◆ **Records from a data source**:
%%

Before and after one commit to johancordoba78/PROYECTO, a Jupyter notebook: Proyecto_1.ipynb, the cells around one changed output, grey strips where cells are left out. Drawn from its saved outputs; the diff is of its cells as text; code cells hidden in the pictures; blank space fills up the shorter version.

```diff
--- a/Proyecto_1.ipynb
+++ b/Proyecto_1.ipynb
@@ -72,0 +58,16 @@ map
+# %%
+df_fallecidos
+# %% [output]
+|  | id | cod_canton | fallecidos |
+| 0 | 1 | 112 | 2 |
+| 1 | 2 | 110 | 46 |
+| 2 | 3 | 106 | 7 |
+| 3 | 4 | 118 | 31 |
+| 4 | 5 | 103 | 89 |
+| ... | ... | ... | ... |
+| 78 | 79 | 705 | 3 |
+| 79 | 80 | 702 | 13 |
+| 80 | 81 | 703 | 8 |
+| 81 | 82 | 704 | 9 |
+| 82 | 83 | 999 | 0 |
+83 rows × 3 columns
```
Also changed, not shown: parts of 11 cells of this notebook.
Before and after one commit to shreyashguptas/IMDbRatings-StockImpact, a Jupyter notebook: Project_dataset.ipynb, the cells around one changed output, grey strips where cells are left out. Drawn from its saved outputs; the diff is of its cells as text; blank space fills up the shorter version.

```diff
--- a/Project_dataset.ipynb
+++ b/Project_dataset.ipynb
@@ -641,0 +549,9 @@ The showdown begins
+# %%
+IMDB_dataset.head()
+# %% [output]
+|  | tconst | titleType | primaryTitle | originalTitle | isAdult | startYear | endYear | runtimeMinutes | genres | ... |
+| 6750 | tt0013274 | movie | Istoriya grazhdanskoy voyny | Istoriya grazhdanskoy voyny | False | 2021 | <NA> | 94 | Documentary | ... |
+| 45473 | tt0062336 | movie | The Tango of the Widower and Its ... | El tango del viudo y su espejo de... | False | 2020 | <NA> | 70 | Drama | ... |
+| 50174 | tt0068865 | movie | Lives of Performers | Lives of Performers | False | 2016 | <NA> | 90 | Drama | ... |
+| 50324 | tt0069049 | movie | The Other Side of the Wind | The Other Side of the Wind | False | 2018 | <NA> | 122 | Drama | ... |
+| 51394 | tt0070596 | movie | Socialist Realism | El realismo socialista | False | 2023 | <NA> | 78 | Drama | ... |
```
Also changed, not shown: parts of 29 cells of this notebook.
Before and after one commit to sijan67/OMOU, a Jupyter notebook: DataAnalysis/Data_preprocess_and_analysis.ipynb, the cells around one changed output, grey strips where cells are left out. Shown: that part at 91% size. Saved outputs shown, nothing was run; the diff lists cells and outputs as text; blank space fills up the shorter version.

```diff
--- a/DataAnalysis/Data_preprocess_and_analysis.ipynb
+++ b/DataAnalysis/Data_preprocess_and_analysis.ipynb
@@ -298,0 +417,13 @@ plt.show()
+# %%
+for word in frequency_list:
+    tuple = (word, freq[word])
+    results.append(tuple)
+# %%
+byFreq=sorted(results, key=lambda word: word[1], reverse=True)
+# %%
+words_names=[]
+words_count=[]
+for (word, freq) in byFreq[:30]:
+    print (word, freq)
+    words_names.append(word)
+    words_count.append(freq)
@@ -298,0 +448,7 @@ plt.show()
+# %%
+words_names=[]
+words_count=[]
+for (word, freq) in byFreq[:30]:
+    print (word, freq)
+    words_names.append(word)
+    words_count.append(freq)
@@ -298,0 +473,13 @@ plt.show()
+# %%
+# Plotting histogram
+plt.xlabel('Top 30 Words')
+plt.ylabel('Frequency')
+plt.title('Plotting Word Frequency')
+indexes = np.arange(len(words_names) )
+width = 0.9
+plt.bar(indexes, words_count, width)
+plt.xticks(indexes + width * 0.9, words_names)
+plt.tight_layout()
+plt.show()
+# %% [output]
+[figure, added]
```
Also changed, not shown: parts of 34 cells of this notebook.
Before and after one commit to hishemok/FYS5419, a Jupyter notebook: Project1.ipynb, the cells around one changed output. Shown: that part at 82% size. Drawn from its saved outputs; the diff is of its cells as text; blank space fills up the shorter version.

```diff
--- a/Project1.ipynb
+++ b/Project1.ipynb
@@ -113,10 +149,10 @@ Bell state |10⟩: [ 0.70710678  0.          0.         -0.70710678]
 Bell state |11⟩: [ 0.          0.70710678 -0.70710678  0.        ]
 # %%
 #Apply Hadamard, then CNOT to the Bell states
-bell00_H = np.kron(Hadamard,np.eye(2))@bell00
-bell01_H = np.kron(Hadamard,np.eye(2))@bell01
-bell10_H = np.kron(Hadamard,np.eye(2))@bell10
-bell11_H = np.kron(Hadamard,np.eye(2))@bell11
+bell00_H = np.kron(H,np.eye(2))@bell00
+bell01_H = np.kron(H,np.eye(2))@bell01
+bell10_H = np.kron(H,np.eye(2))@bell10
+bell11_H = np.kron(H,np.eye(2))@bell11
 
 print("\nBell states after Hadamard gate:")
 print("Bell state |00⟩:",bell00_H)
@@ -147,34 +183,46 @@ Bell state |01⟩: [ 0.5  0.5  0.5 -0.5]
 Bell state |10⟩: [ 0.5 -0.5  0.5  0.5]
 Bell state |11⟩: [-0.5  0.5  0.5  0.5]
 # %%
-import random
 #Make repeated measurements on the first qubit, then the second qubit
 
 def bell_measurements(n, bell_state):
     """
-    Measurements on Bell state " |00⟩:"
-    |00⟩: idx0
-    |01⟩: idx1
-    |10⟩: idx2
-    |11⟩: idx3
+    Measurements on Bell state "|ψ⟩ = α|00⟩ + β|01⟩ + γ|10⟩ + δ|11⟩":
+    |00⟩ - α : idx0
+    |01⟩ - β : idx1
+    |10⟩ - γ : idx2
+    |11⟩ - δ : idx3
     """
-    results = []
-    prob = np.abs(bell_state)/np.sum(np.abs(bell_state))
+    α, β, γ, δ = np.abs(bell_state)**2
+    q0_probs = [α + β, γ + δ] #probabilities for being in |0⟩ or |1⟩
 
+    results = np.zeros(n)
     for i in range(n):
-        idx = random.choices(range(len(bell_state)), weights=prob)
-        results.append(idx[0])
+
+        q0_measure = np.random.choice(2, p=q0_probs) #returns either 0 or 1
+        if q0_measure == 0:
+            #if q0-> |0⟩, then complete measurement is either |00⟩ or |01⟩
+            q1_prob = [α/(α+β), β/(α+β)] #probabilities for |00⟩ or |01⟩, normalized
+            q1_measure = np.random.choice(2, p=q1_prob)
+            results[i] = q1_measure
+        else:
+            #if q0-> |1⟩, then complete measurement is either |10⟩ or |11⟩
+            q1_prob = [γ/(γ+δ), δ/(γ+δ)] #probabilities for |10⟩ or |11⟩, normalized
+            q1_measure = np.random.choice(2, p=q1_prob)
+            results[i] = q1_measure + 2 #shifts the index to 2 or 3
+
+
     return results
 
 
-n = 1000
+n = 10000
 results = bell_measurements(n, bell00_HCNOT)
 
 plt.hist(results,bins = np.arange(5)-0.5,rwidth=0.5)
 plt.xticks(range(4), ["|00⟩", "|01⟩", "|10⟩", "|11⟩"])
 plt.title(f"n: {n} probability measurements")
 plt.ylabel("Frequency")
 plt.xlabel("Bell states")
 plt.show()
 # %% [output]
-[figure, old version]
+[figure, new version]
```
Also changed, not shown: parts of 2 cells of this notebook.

%%

◆ **Exercise aim**: Each line of the data above containing the string "xticks" is to be copied.

◆ **Response area**:
+plt.xticks(indexes + width * 0.9, words_names)
 plt.xticks(range(4), ["|00⟩", "|01⟩", "|10⟩", "|11⟩"])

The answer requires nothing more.